Figure out how many lines in the records below hold the string "Auth". That number alone is the answer.

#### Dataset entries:
- - - -
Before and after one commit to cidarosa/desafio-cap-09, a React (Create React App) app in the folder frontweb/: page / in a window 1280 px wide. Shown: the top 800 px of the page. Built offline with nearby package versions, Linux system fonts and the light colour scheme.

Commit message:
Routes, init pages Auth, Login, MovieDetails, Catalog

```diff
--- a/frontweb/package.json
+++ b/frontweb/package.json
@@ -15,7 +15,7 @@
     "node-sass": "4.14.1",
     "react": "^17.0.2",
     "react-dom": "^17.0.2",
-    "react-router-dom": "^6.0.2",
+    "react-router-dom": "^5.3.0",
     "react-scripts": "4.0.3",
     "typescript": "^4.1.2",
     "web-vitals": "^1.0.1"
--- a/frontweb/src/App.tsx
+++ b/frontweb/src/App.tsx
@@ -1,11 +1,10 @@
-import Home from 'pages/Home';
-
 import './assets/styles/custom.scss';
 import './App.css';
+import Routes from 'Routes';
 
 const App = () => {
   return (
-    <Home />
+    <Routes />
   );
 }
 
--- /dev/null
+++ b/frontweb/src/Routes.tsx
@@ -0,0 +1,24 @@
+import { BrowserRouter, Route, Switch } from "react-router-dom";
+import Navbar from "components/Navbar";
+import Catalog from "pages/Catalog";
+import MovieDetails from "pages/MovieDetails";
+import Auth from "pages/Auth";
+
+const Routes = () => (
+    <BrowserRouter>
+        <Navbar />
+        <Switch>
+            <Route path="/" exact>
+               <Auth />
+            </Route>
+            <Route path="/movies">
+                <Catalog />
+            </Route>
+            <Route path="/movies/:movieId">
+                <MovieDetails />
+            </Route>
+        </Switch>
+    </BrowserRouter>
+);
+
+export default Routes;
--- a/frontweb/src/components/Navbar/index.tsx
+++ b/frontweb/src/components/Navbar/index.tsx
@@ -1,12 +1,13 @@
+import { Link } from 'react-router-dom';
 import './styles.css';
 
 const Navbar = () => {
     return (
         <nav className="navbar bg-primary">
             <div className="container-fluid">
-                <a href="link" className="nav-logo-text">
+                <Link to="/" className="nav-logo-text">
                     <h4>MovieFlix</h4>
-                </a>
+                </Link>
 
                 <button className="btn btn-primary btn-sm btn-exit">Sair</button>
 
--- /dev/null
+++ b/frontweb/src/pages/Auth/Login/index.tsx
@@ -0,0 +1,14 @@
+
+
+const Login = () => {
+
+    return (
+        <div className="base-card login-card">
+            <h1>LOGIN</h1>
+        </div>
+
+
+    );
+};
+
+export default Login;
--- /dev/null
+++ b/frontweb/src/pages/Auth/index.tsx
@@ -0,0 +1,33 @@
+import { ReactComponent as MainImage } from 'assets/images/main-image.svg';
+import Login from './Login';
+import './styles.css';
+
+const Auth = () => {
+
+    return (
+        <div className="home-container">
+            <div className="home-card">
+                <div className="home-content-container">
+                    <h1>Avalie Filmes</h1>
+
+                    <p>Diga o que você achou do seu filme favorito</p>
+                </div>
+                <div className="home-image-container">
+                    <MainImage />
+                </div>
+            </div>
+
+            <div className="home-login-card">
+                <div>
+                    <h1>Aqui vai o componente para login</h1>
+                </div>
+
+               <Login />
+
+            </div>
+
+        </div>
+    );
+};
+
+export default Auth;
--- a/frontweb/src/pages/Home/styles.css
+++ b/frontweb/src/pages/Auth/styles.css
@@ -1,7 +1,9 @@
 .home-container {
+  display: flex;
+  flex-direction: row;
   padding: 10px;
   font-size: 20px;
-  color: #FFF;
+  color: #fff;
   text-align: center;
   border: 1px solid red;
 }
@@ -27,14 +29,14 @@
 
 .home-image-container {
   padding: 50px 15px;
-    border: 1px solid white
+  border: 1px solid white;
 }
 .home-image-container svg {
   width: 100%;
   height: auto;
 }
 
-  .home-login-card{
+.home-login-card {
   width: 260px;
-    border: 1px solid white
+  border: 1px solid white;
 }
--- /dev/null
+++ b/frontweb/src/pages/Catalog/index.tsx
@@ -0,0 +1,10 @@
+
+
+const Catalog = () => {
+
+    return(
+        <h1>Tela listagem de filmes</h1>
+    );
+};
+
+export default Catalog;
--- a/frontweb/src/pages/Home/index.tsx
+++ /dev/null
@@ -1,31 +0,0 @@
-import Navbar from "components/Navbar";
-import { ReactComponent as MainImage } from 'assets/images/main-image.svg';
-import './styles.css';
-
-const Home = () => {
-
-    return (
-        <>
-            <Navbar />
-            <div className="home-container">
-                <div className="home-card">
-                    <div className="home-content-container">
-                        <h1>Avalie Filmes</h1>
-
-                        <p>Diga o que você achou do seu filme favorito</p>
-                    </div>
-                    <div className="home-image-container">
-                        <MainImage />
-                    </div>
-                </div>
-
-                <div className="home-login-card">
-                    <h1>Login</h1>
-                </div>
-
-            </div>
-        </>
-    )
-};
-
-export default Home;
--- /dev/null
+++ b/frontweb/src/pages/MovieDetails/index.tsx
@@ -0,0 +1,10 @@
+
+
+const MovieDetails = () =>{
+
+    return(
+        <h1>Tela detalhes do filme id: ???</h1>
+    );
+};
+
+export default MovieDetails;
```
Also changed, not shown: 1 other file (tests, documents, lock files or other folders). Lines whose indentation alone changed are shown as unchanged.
- - - -
#### Result of this task:
8